  • Cool Tools One new tool recommendation a day. I have bought utensils, eco-friendly shoes, toys and gadgets recommended here. The blog was started by Kevin Kelly, former editor of the Whole Earth Review, Wired and the subject of one of the most interesting interviews ever to be broadcast on "This American Life," in 1995. Go listen to it.
  • kottke.org Jason Kottke has been serving up fine hypertext products at his blog about the liberal arts since March 1998. He has his finger on the pulse of the Internet. Chances are, if you are about to blog it, Kottke has already blogged it. He has a nose for online innovation, curiosities, important trends and goofball concepts.

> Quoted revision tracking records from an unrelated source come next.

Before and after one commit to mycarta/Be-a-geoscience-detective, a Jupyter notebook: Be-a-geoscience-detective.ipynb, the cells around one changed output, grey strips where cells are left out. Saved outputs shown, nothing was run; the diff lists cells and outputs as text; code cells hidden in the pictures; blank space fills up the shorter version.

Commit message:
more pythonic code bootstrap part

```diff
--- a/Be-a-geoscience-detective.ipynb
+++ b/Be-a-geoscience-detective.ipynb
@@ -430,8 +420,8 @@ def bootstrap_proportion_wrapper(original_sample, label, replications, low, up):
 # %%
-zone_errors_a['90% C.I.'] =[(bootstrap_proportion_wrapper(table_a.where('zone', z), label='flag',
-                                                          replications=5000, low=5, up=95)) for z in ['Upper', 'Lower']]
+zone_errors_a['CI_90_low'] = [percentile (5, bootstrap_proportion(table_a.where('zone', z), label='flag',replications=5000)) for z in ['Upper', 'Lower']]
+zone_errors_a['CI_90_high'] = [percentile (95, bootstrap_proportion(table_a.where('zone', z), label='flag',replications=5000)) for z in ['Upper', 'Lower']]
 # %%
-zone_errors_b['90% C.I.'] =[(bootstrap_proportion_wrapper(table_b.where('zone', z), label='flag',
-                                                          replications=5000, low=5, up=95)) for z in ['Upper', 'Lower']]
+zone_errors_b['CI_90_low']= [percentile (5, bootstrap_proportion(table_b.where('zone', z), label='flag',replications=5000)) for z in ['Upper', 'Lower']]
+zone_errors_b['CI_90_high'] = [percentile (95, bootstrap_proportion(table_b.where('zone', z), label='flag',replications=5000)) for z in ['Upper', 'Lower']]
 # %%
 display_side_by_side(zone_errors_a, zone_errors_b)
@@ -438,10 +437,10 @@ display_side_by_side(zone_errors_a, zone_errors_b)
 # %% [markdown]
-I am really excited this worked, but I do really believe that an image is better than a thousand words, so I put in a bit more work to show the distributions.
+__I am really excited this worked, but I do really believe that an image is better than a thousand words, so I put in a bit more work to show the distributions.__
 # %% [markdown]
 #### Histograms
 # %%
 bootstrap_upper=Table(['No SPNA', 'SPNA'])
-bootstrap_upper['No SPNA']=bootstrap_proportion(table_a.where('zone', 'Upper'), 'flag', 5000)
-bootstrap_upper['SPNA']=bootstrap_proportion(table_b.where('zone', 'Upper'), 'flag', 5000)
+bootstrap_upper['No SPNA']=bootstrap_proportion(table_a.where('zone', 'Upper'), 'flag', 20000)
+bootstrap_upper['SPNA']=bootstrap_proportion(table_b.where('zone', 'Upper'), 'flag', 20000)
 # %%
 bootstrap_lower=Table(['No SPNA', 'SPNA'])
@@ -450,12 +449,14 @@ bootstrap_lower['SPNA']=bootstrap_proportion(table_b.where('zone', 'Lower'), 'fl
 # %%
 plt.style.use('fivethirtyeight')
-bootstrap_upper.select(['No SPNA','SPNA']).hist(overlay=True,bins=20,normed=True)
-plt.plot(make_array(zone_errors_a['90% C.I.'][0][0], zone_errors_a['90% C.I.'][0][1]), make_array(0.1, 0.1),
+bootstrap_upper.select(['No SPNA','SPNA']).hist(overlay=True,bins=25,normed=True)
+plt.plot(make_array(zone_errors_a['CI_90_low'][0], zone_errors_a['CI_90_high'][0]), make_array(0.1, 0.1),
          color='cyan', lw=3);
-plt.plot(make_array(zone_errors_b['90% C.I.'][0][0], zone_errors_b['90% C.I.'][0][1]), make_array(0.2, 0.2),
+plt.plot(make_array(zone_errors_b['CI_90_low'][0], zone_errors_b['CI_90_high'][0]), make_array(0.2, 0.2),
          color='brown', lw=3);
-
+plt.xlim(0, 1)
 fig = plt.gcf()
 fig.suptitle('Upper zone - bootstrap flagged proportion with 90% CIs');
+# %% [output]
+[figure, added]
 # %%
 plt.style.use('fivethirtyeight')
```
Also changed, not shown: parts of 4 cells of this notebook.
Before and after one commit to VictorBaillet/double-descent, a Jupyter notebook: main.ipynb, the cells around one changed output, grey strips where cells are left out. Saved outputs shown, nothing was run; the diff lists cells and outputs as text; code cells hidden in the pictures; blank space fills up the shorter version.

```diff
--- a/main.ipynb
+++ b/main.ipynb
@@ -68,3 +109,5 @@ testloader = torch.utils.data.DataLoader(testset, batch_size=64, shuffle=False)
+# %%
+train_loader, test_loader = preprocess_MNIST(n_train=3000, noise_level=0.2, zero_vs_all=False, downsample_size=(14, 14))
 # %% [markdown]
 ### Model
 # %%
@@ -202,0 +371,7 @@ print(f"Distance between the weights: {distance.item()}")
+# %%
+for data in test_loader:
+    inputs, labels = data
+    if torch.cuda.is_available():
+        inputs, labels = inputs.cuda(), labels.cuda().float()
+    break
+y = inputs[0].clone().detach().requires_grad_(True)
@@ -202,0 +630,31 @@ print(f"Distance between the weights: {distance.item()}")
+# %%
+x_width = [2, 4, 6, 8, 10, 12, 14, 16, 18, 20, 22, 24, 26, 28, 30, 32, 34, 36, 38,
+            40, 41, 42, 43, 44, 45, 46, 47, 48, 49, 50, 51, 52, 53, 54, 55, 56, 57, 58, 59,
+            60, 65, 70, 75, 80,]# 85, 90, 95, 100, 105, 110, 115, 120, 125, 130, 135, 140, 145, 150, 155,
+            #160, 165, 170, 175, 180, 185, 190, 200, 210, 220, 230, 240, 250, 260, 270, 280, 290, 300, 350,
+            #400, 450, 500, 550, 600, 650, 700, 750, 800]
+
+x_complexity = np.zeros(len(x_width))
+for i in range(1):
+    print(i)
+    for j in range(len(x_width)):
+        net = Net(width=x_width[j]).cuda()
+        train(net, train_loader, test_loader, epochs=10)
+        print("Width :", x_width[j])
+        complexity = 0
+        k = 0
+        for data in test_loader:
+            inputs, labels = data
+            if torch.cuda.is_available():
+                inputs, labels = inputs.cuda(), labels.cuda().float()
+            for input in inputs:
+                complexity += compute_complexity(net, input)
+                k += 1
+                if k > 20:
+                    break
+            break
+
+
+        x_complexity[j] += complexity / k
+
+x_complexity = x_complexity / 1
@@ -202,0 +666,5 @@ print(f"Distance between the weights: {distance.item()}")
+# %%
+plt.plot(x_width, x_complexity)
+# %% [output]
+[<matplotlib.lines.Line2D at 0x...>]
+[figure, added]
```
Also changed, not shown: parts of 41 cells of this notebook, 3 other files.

  • Metafliter A community site started by Matt Haughey when blogs were still called weblogs. It is still going strong. It's hard to define what makes a good FPP, and I haven't tried in ages, but skip the newsfilter; the real action is in the comments, which are witty, intelligent and only sometimes brutal. And if you have a question about anything -- anything -- Ask Metafilter, and get multiple answers, in a feature badly copied by Yahoo, Google and others.
  • Fimoculous Rex Sorgatz reads the Web so I don't have to, then he links to the best stuff. Short, to the point, prolific, on hot topics. He makes it look easy, but -- it isn't.
  • Streetsblog If you don't ride a bike or walk on sidewalks in New York City, you may not want to read this blog, but I do and I do, so I do.
  • The Unofficial Apple Weblog There must be 10,000 Apple and Mac news/rumor blogs, and I've read them all, but in the end you only need one, and this is the one I picked, because it taught me how to jailbreak my iPhone.
  • Ephemeral New York "Chronicling an ever-changing city through fading and forgotten artifacts." I don't know how she finds this stuff, but it's all cool.
  • Dvorak Uncensored Weird crime. Bizarre health claims. Why read it in tomorrow's Post or Daily News when you can read it at John C. Dvorak's WTF-news site first?

O.K., that's only 9. There are several tied for 10th place. I'll save them for another post.